We are in the middle of the worst crisis since the Great Depression. The breadth and intensity of the prolonged downturn have revealed the importance of strengthening our commitment to standards of propriety, integrity and transparency. Excessive risk taking and the violation of these basic principles contributed to undermine international economic and financial stability. This occurred both in areas that relied on self regulation and market discipline and in fields with formal rules and oversight, revealing flaws in the functioning of markets.
For the market economy to generate sustained prosperity, fundamental norms of propriety, integrity and transparency in economic interactions must be respected. The magnitude and reach of the crisis has demonstrated the need for urgent action in this regard. Reform efforts must address these flaws in international economic and financial systems with resolve. This will require promoting appropriate levels of transparency, strengthening regulatory and supervisory systems, better protecting investors, and strengthening business ethics.
Today, we, the G8 Finance Ministers, discussed the need for a set of common principles and standards for propriety, integrity and transparency regarding the conduct of international business and finance. We have agreed on the objectives of a strategy, "the Lecce Framework", to create a comprehensive framework, building on existing initiatives, to identify and fill regulatory gaps and foster the broad international consensus needed for rapid implementation.
The Lecce Framework recognizes that there is a wide range of instruments, both existing and under development, which have a common thread related to propriety, integrity and transparency and classifies them into five categories: corporate governance, market integrity, financial regulation and supervision, tax cooperation, and transparency of macroeconomic policy and data. Specific issues covered include, inter alia, executive compensation, regulation of systemically important institutions, credit rating agencies, accounting standards, the cross-border exchange of information, bribery, tax havens, non-cooperative jurisdictions, money laundering and the financing of terrorism, and the quality and dissemination o f economic and financial data. International institutions and fora have already developed a significant body of work addressing a number of important issues in these areas, but, in many cases, the initiatives suffer from insufficient country participation and/or commitment.
Today, we agreed to create a coherent framework which builds on work done by the IMF, World Bank, OECD, FSB, FATF, and other international organizations, to strengthen the global market system. To ensure effectiveness, we will make every effort to pursue maximum country participation and swift and resolute implementation. We are committed to working with our international partners to make progress with the Lecce Framework, with a view to reaching out to broader fora, including the G20 and beyond.

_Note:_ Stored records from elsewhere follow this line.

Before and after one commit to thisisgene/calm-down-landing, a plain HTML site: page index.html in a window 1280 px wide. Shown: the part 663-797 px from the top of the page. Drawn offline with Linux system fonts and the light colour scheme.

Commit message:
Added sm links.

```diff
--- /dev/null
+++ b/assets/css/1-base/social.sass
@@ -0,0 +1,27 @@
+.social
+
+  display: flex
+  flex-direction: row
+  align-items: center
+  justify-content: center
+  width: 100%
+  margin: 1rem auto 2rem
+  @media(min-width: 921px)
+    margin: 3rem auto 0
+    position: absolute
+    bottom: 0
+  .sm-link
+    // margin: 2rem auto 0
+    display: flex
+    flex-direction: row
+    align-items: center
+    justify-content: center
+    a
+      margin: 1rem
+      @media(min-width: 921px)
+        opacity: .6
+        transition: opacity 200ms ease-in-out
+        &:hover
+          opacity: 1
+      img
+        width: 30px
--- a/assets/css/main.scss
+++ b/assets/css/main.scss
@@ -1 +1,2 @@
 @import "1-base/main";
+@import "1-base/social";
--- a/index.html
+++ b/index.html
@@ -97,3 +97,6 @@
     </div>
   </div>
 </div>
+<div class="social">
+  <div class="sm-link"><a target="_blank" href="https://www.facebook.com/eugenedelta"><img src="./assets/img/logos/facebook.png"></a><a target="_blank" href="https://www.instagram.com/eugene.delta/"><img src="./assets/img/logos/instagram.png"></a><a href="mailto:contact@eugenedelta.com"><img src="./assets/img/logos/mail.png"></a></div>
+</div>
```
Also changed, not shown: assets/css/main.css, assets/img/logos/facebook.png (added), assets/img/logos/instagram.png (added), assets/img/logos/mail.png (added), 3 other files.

I’m committed to the principles.
Is this the right way forward? I don’t know. I’m not sure the G8 is the place to start anymore. I’d like to see what we have work, or be effectively applied. So I’d like automatic information exchange, which everyone knows massively increases compliance as a starter. And I’d like country-by-country reporting. And I have to be candid: I think they can deliver more than tinkering with the existing structures, as I noted here recently.
So a useful commitment, but to the wrong delivery mechanism, I fear.